The women’s event will be raced over the same length as the men, with the Lexus of Blackburn Bay Crits having led the way in Australia for prizemoney equity between the men and women winners years ahead of the competition. The event has come a long way since its inception, the men’s race starting in 1989, with the first women’s event in 1994.
It hasn’t always been smooth sailing for the event however, as Trevorrow recalls.
“One of my worst memories was from the first race, back in 1989. It was in Sorrento and it poured rain the whole day,” said Trevorrow. “The set-up, the race, we had to do the interviews under an awning in the hotel, I was thinking ‘what have I done’.
“The whole idea of the Bay Crits was to bring the racing to the holiday venues, bring the racing to the crowds. But it rained all day and barely anyone showed up. Thankfully, it didn’t rain for any of the next four or five years of the event.”
The story of the Bay Crits is revealed through the champions that have ridden the event, or have been discovered as top talents during the high-paced racing, with legends of Australian and international cycling lighting up Port Phillip Bay.
“I remember Phil Anderson riding there in the nineties, taking a fantastic win at Ocean Grove one day,” said Trevorrow. “Gary Sutton dominated around then as well. Robbie McEwen was extraordinary not just for the number of Bay Crit wins he took, but also the way he took them. Some great duels, he and Browny (Graeme Brown) had some fantastic run-ins which got a bit of publicity.”
“In the early days of the women’s race there was Kathy Watt and the race has really just kept going from strength to strength. Over the years we’ve had great female riders, the likes of Rochelle Gilmore, Anna Wilson, Chloe Hosking, Grace Brown will be there this year in her first race back from injury.”
Australia’s most famous cyclist, Cadel Evans, drew some attention to a potential future on the road, while Caleb Ewan was prodigy even at a young age when he took on some of the best sprinters in the world on the streets of Geelong.
“The first time I ever saw Cadel was in one of the Geelong crits,” said Trevorrow. “A group went away and lapped the field, it had Robbie McEwen and Rik McCaig and some others but also this skinny kid.
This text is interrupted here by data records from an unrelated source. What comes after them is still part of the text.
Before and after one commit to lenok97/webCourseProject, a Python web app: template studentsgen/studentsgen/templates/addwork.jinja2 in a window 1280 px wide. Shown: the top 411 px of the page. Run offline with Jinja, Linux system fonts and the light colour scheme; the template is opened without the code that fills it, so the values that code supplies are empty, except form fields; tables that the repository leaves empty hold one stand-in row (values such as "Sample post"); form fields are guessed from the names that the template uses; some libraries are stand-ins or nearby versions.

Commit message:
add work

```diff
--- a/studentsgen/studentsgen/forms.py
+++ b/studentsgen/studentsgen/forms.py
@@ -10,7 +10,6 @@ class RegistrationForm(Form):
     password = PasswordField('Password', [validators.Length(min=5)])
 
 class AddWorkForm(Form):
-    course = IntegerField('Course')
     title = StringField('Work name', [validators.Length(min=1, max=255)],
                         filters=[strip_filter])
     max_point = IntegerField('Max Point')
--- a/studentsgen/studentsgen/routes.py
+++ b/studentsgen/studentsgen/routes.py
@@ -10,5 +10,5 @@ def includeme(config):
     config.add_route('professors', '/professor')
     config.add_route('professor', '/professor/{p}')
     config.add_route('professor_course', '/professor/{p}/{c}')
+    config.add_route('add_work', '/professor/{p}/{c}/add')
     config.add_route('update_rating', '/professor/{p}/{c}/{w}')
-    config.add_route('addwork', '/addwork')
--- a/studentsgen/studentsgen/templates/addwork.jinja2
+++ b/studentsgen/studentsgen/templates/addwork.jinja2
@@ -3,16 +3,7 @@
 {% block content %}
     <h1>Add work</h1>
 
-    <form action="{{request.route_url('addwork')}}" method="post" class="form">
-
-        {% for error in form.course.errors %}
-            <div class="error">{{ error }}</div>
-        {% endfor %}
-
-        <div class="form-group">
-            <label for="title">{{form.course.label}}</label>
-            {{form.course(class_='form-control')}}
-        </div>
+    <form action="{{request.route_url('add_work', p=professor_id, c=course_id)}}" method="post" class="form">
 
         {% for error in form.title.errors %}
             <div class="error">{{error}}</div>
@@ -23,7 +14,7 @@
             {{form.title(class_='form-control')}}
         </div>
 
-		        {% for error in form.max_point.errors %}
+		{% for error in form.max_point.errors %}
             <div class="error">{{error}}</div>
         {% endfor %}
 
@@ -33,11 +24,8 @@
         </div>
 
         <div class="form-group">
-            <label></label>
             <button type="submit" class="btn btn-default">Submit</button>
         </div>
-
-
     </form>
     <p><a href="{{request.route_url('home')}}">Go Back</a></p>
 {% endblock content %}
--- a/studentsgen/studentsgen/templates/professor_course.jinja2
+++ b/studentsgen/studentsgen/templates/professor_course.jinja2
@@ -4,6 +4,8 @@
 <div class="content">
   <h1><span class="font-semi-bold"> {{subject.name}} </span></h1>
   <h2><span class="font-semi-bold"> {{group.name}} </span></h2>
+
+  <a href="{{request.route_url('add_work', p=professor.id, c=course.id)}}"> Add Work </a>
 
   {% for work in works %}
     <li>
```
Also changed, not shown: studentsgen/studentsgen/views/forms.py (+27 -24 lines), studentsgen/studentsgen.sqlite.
I remember asking Dave Sanders ‘who’s that?’ and said ‘Oh, that’s that mountain biker, Cadel’. He went on and lapped the field on his own and I thought to myself that he’d end up as more than a mountain biker.
“Then we saw the young kid from New South Wales come out called Caleb Ewan. He was only about 17 but gee he was quick. He finished second overall in his first one, but the way he took the day in Williamstown was special. He went past Allan Davis and Leigh Howard – who was leading him out – so fast. I just thought ‘wow’. Of course, he went on to win the series many times as well.”
Who knows if 2022 will see the next generation of Australia champions emerge, there are certainly some talented youngsters looking to test their abilities against the best in the ‘world’s fastest crits’.
“I’m looking forward to it,” said Trevorrow. “I think it’s going to be great.”